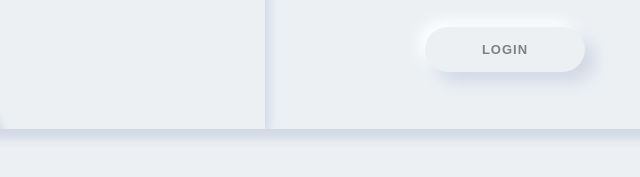
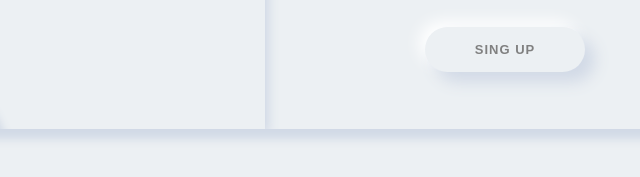
Before and after one commit to RatanHussain/Awsome-LoginPage-White, a plain HTML site: page index.html in a window 1280 px wide. Shown: the part 521-698 px from the top of the page, 295-935 px from the left. Drawn offline with Linux system fonts and the light colour scheme.

Commit message:
Update index.html

```diff
--- a/index.html
+++ b/index.html
@@ -47,7 +47,7 @@
                             <i class="fas fa-lock"></i>
                             <input type="password" pattern="Password" placeholder="Password">
                         </div>
-                        <button class="lastb">Login</button>
+                        <button class="lastb">Sing up</button>
                     </form>
                 </div>
             </div>
```
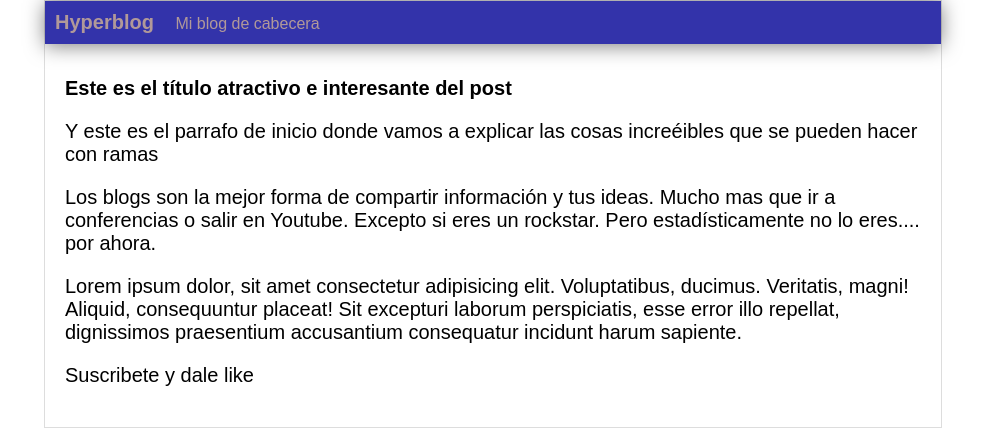
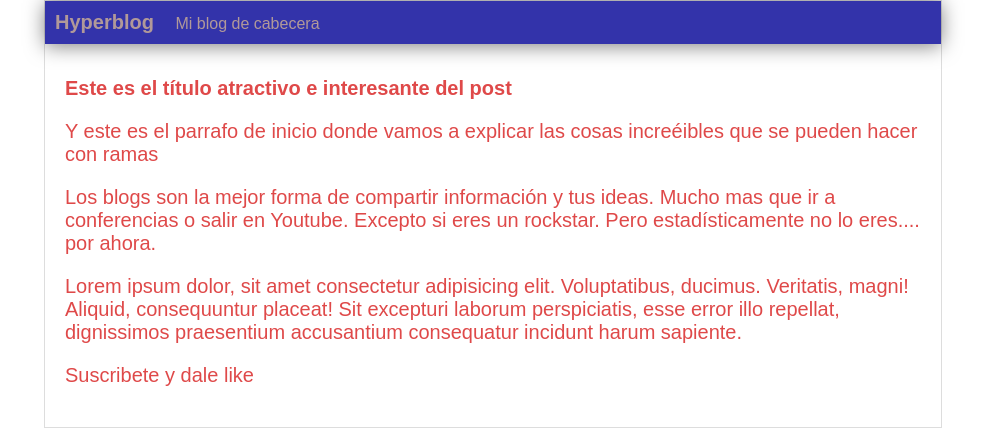
Before and after one commit to estebanlarrotech/Hyperblog, a plain HTML site: page entendiendo Branchs files/hyperblog/blogpost.html in a window 1280 px wide. Shown: the whole page, without its empty margins (147-1132 px from the left). Drawn offline with Linux system fonts and the light colour scheme.

Commit message:
ajuste letra roja

```diff
--- a/entendiendo Branchs files/hyperblog/estilos.css
+++ b/entendiendo Branchs files/hyperblog/estilos.css
@@ -1,10 +1,6 @@
 body
 {
-<<<<<<< HEAD
-    color: #535fd1;
-=======
     color: #df4949;
->>>>>>> cabecera
     text-align: center;
     font-family: Arial;
     font-size: 20px;
```
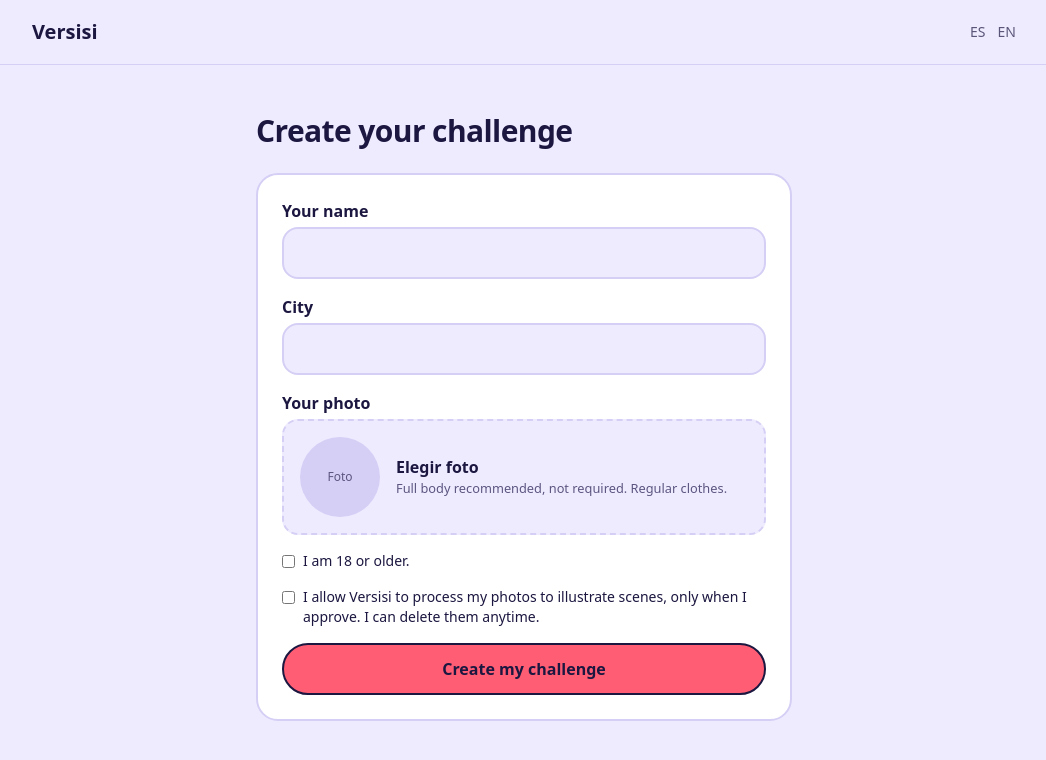
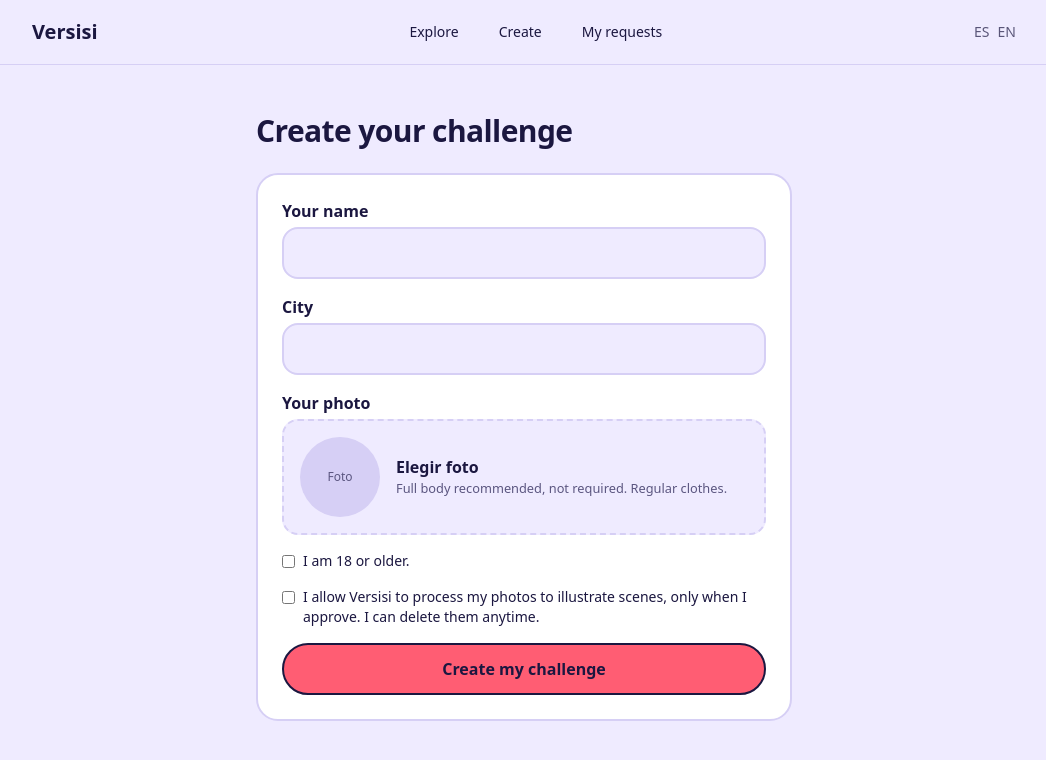
Before and after one commit to jairod39/versisi, a Next.js app: page /en/create in a window 1280 px wide. Shown: the top 760 px of the page, without its empty margins (116-1162 px from the left). Built offline with nearby package versions, Linux system fonts and the light colour scheme; no server answers.

Commit message:
Refactor layout component for improved navigation

```diff
--- a/app/[locale]/layout.tsx
+++ b/app/[locale]/layout.tsx
@@ -16,12 +16,23 @@
       <body>
         <NextIntlClientProvider messages={messages}>
           <header className="sticky top-0 z-20 bg-bg border-b border-line">
-            <div className="max-w-5xl mx-auto px-5 h-16 flex items-center justify-between">
-              <a href={`/${locale}`} className="font-display font-extrabold text-xl">Versisi</a>
-              <nav className="flex gap-3 text-sm">
+            <div className="max-w-5xl mx-auto px-5 h-16 flex items-center justify-between gap-4">
+              <a href={`/${locale}`} className="font-display font-extrabold text-xl flex-none">Versisi</a>
+              <nav className="flex items-center gap-2 sm:gap-4 text-sm overflow-x-auto">
+                <a href={`/${locale}/feed`} className="px-3 py-1.5 rounded-full hover:bg-surface whitespace-nowrap">
+                  {locale === 'en' ? 'Explore' : 'Explorar'}
+                </a>
+                <a href={`/${locale}/create`} className="px-3 py-1.5 rounded-full hover:bg-surface whitespace-nowrap">
+                  {locale === 'en' ? 'Create' : 'Crear reto'}
+                </a>
+                <a href={`/${locale}/dashboard`} className="px-3 py-1.5 rounded-full hover:bg-surface whitespace-nowrap">
+                  {locale === 'en' ? 'My requests' : 'Mis solicitudes'}
+                </a>
+              </nav>
+              <div className="flex gap-2 text-sm flex-none">
                 <a href="/es" className="opacity-70 hover:opacity-100">ES</a>
                 <a href="/en" className="opacity-70 hover:opacity-100">EN</a>
-              </nav>
+              </div>
             </div>
           </header>
           <main>{children}</main>
```
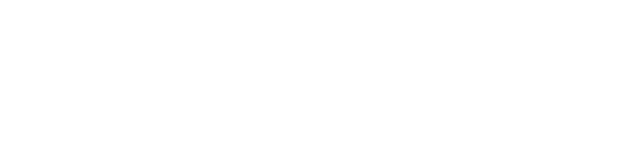
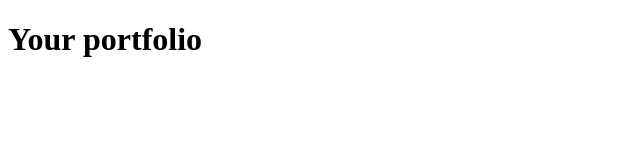
Before and after one commit to SharpDevOps10/CourseWork, a website: page client/index.html in a window 1280 px wide. Shown: the whole page, without its empty margins (0-640 px from the left). Drawn offline with Linux system fonts and the light colour scheme.

Commit message:
Updated HTML styles

```diff
--- a/client/index.html
+++ b/client/index.html
@@ -2,9 +2,10 @@
 <html lang="en">
 <head>
   <meta charset="UTF-8">
-  <title>Title</title>
+  <title>Portfolio</title>
+  <link rel="stylesheet" href="styles.css">
 </head>
 <body>
-
+<h1>Your portfolio</h1>
 </body>
 </html>
```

Task directions » Repeat the data above word for word, without pictures.

Exercise solution »
Before and after one commit to RatanHussain/Awsome-LoginPage-White, a plain HTML site: page index.html in a window 1280 px wide. Shown: the part 521-698 px from the top of the page, 295-935 px from the left. Drawn offline with Linux system fonts and the light colour scheme.

Commit message:
Update index.html

```diff
--- a/index.html
+++ b/index.html
@@ -47,7 +47,7 @@
                             <i class="fas fa-lock"></i>
                             <input type="password" pattern="Password" placeholder="Password">
                         </div>
-                        <button class="lastb">Login</button>
+                        <button class="lastb">Sing up</button>
                     </form>
                 </div>
             </div>
```
Before and after one commit to estebanlarrotech/Hyperblog, a plain HTML site: page entendiendo Branchs files/hyperblog/blogpost.html in a window 1280 px wide. Shown: the whole page, without its empty margins (147-1132 px from the left). Drawn offline with Linux system fonts and the light colour scheme.

Commit message:
ajuste letra roja

```diff
--- a/entendiendo Branchs files/hyperblog/estilos.css
+++ b/entendiendo Branchs files/hyperblog/estilos.css
@@ -1,10 +1,6 @@
 body
 {
-<<<<<<< HEAD
-    color: #535fd1;
-=======
     color: #df4949;
->>>>>>> cabecera
     text-align: center;
     font-family: Arial;
     font-size: 20px;
```
Before and after one commit to jairod39/versisi, a Next.js app: page /en/create in a window 1280 px wide. Shown: the top 760 px of the page, without its empty margins (116-1162 px from the left). Built offline with nearby package versions, Linux system fonts and the light colour scheme; no server answers.

Commit message:
Refactor layout component for improved navigation

```diff
--- a/app/[locale]/layout.tsx
+++ b/app/[locale]/layout.tsx
@@ -16,12 +16,23 @@
       <body>
         <NextIntlClientProvider messages={messages}>
           <header className="sticky top-0 z-20 bg-bg border-b border-line">
-            <div className="max-w-5xl mx-auto px-5 h-16 flex items-center justify-between">
-              <a href={`/${locale}`} className="font-display font-extrabold text-xl">Versisi</a>
-              <nav className="flex gap-3 text-sm">
+            <div className="max-w-5xl mx-auto px-5 h-16 flex items-center justify-between gap-4">
+              <a href={`/${locale}`} className="font-display font-extrabold text-xl flex-none">Versisi</a>
+              <nav className="flex items-center gap-2 sm:gap-4 text-sm overflow-x-auto">
+                <a href={`/${locale}/feed`} className="px-3 py-1.5 rounded-full hover:bg-surface whitespace-nowrap">
+                  {locale === 'en' ? 'Explore' : 'Explorar'}
+                </a>
+                <a href={`/${locale}/create`} className="px-3 py-1.5 rounded-full hover:bg-surface whitespace-nowrap">
+                  {locale === 'en' ? 'Create' : 'Crear reto'}
+                </a>
+                <a href={`/${locale}/dashboard`} className="px-3 py-1.5 rounded-full hover:bg-surface whitespace-nowrap">
+                  {locale === 'en' ? 'My requests' : 'Mis solicitudes'}
+                </a>
+              </nav>
+              <div className="flex gap-2 text-sm flex-none">
                 <a href="/es" className="opacity-70 hover:opacity-100">ES</a>
                 <a href="/en" className="opacity-70 hover:opacity-100">EN</a>
-              </nav>
+              </div>
             </div>
           </header>
           <main>{children}</main>
```
Before and after one commit to SharpDevOps10/CourseWork, a website: page client/index.html in a window 1280 px wide. Shown: the whole page, without its empty margins (0-640 px from the left). Drawn offline with Linux system fonts and the light colour scheme.

Commit message:
Updated HTML styles

```diff
--- a/client/index.html
+++ b/client/index.html
@@ -2,9 +2,10 @@
 <html lang="en">
 <head>
   <meta charset="UTF-8">
-  <title>Title</title>
+  <title>Portfolio</title>
+  <link rel="stylesheet" href="styles.css">
 </head>
 <body>
-
+<h1>Your portfolio</h1>
 </body>
 </html>
```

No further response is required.